(Data for this task begins)

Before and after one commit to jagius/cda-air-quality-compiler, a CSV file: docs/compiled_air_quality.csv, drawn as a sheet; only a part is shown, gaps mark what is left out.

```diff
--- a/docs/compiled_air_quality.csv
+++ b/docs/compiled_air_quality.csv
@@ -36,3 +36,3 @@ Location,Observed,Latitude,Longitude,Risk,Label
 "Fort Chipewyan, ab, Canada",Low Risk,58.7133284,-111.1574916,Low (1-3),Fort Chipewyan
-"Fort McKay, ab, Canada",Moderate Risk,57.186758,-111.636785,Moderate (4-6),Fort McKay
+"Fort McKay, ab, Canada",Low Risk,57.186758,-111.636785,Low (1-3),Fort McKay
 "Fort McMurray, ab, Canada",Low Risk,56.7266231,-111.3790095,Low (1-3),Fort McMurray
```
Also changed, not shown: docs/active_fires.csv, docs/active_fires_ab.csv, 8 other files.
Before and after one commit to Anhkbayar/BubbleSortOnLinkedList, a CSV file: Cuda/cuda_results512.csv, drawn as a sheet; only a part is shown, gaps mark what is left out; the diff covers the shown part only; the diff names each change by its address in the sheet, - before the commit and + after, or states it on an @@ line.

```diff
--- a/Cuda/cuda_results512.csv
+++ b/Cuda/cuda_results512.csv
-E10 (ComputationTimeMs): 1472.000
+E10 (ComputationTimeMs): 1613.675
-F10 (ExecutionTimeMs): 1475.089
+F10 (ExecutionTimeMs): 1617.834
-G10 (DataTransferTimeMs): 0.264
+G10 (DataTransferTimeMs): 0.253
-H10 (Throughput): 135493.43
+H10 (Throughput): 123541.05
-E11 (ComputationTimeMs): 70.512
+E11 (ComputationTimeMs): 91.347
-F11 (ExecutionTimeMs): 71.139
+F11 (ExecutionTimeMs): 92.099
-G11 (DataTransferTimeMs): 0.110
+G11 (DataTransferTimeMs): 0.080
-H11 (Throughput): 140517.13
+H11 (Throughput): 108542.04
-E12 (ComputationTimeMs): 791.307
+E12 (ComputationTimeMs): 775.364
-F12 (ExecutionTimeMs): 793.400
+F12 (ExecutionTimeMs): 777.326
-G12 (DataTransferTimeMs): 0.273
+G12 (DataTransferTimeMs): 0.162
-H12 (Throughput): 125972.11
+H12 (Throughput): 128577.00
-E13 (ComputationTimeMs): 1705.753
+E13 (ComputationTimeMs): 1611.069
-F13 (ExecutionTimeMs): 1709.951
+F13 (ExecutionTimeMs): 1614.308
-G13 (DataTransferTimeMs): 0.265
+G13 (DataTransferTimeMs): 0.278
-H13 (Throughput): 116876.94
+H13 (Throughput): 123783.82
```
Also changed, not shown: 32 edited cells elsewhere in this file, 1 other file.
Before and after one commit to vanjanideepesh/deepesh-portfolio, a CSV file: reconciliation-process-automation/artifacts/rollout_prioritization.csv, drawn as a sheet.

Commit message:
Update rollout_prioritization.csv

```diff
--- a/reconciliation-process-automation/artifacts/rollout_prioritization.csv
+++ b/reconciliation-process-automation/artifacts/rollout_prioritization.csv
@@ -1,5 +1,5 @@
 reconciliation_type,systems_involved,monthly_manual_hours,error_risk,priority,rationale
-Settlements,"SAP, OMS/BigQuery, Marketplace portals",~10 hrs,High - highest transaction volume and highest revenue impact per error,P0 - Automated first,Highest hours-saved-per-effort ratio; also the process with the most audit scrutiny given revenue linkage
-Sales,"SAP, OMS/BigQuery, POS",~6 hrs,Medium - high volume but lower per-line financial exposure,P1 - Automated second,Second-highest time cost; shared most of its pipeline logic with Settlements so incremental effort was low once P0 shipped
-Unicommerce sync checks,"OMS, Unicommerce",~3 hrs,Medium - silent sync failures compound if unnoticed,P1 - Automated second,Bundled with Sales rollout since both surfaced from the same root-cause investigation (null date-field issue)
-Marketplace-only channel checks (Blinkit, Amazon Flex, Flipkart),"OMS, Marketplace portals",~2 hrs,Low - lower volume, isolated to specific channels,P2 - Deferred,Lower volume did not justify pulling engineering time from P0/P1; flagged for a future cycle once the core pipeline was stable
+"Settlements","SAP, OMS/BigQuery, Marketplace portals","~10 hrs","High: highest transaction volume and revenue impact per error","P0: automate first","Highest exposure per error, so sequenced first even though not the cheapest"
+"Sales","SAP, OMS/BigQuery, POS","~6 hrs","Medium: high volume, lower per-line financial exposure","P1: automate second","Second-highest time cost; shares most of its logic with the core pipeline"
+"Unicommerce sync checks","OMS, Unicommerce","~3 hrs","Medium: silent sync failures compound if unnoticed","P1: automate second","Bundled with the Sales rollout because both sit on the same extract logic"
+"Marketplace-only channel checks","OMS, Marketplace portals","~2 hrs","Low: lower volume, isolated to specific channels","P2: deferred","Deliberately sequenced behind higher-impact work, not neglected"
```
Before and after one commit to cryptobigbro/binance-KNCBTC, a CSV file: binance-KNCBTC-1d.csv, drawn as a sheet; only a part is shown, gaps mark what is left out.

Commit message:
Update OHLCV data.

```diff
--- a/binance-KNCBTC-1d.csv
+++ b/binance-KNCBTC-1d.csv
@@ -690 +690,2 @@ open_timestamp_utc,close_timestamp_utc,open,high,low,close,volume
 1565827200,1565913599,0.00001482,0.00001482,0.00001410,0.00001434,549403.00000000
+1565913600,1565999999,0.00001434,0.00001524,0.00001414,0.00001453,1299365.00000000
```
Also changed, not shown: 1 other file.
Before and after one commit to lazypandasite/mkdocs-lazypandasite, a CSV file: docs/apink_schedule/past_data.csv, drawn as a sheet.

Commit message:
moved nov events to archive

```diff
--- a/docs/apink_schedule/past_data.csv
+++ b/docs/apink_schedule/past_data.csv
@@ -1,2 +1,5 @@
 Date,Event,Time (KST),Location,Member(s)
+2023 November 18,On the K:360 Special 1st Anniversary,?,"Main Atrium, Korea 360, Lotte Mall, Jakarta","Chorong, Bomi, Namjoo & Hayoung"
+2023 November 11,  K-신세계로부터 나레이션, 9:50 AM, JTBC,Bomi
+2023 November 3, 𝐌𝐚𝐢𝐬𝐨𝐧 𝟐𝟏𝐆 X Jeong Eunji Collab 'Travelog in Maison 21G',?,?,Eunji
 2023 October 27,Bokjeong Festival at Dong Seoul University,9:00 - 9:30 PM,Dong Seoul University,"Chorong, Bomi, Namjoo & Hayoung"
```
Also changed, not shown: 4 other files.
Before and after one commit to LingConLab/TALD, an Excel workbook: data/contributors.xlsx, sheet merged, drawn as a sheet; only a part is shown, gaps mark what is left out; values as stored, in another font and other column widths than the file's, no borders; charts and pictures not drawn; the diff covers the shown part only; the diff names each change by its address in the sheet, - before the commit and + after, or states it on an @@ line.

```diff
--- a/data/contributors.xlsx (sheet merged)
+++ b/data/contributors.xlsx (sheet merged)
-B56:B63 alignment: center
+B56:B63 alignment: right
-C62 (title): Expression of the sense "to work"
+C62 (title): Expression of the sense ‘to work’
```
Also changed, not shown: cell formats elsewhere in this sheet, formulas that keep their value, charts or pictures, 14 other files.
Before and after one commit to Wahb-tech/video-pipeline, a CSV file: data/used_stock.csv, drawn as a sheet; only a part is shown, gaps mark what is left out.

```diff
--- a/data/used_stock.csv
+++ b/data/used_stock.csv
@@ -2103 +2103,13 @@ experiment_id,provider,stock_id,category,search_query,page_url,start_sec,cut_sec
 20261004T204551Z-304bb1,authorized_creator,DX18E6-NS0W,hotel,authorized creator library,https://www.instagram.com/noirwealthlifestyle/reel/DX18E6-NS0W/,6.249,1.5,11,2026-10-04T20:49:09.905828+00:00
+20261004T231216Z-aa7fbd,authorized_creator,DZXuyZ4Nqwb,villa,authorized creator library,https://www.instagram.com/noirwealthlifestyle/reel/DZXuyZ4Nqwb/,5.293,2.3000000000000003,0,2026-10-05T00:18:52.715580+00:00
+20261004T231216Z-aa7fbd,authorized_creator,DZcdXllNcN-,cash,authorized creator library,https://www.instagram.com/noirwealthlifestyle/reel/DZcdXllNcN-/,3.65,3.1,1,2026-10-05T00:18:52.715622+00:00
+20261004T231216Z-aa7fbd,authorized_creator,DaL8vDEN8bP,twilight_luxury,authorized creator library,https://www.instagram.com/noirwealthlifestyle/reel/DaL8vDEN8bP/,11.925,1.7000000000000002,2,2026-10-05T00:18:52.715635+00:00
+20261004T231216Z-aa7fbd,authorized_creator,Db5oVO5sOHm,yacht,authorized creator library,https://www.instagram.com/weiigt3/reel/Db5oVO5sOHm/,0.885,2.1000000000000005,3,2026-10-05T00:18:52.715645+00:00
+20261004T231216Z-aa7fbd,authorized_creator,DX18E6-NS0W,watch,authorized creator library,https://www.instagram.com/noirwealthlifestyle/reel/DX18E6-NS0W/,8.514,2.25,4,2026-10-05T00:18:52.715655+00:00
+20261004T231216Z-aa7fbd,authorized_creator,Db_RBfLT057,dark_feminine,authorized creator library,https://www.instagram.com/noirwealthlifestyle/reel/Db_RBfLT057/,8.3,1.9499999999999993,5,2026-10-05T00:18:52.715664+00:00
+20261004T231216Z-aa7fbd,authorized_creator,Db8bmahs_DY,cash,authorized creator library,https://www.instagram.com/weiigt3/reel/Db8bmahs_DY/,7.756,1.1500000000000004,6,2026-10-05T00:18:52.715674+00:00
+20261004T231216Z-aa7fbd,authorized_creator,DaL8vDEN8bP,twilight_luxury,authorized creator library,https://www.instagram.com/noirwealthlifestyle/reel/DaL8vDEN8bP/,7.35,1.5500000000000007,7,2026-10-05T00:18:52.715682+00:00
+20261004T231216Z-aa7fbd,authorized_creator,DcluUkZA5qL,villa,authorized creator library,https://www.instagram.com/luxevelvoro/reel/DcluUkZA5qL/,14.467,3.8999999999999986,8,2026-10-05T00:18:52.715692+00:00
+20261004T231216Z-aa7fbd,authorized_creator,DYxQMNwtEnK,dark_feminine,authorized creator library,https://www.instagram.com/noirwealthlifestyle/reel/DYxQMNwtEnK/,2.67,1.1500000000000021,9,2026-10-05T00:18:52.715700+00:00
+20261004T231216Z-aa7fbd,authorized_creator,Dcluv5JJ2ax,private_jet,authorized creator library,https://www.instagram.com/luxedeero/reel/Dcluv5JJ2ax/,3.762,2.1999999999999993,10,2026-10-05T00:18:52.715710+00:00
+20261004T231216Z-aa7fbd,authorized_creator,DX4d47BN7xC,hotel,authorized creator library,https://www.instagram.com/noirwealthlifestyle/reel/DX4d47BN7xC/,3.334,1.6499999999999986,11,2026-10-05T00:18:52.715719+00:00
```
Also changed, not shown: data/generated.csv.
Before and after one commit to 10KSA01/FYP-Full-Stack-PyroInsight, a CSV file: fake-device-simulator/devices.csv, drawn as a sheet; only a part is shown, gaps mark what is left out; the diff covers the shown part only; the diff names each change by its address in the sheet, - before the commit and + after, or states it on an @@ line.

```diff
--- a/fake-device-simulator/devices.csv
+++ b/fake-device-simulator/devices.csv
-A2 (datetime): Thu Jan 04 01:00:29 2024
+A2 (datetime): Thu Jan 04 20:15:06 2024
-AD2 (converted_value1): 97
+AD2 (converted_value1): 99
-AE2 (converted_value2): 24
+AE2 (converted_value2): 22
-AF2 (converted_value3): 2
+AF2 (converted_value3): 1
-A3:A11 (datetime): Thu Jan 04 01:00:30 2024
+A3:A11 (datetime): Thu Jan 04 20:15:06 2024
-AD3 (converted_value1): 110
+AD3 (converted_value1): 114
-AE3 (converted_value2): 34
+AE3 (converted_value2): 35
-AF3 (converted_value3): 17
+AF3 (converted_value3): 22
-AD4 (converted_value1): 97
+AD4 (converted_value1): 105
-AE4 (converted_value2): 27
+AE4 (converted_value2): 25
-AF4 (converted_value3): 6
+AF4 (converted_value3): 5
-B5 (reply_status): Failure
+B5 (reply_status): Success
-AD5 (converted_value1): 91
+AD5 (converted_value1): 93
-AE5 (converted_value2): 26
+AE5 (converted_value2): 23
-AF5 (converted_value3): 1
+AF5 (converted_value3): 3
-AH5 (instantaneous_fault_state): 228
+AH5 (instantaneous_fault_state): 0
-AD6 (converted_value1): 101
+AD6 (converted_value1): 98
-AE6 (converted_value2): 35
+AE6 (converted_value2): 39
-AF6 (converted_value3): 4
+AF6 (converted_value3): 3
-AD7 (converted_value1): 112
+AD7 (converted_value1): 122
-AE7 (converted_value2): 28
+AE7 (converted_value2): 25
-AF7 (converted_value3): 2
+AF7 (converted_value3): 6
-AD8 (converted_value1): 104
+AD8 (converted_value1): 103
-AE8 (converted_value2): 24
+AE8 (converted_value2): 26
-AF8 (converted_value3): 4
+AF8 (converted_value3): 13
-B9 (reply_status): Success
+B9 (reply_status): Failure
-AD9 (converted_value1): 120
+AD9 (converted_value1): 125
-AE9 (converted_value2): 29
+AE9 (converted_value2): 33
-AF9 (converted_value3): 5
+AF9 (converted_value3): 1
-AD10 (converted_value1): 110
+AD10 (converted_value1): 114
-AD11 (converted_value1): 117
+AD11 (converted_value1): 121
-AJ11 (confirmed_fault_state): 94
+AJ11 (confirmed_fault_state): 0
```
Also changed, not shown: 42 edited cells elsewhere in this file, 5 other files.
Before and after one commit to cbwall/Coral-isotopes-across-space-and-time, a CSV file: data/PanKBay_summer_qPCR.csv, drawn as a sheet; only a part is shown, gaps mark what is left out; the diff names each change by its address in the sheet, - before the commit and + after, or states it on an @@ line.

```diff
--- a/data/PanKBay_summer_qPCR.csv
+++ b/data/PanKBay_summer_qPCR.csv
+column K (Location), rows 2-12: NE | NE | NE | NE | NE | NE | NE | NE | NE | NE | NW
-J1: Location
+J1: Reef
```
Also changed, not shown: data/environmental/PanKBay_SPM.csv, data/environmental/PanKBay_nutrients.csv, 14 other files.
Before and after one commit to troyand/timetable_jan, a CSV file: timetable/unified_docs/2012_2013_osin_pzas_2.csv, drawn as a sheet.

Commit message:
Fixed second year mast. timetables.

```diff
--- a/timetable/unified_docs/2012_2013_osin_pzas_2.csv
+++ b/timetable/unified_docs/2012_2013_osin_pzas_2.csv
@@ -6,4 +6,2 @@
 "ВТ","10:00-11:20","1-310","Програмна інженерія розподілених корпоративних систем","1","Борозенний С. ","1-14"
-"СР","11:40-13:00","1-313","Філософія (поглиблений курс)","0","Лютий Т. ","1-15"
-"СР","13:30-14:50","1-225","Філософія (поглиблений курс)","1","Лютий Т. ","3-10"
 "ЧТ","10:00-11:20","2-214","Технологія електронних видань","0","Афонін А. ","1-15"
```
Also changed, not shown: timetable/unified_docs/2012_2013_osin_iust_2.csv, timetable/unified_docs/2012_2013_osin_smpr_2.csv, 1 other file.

(Data for this task ends)

• Description of the task:
Your task is to restate, word for word, only those lines above that fall between the line holding "Before and after one commit to cryptobigbro/binance-KNCBTC, a" and the line holding "Also changed, not shown: 4 other files.", inclusive.

• Answer section:
Before and after one commit to cryptobigbro/binance-KNCBTC, a CSV file: binance-KNCBTC-1d.csv, drawn as a sheet; only a part is shown, gaps mark what is left out.

Commit message:
Update OHLCV data.

```diff
--- a/binance-KNCBTC-1d.csv
+++ b/binance-KNCBTC-1d.csv
@@ -690 +690,2 @@ open_timestamp_utc,close_timestamp_utc,open,high,low,close,volume
 1565827200,1565913599,0.00001482,0.00001482,0.00001410,0.00001434,549403.00000000
+1565913600,1565999999,0.00001434,0.00001524,0.00001414,0.00001453,1299365.00000000
```
Also changed, not shown: 1 other file.
Before and after one commit to lazypandasite/mkdocs-lazypandasite, a CSV file: docs/apink_schedule/past_data.csv, drawn as a sheet.

Commit message:
moved nov events to archive

```diff
--- a/docs/apink_schedule/past_data.csv
+++ b/docs/apink_schedule/past_data.csv
@@ -1,2 +1,5 @@
 Date,Event,Time (KST),Location,Member(s)
+2023 November 18,On the K:360 Special 1st Anniversary,?,"Main Atrium, Korea 360, Lotte Mall, Jakarta","Chorong, Bomi, Namjoo & Hayoung"
+2023 November 11,  K-신세계로부터 나레이션, 9:50 AM, JTBC,Bomi
+2023 November 3, 𝐌𝐚𝐢𝐬𝐨𝐧 𝟐𝟏𝐆 X Jeong Eunji Collab 'Travelog in Maison 21G',?,?,Eunji
 2023 October 27,Bokjeong Festival at Dong Seoul University,9:00 - 9:30 PM,Dong Seoul University,"Chorong, Bomi, Namjoo & Hayoung"
```
Also changed, not shown: 4 other files.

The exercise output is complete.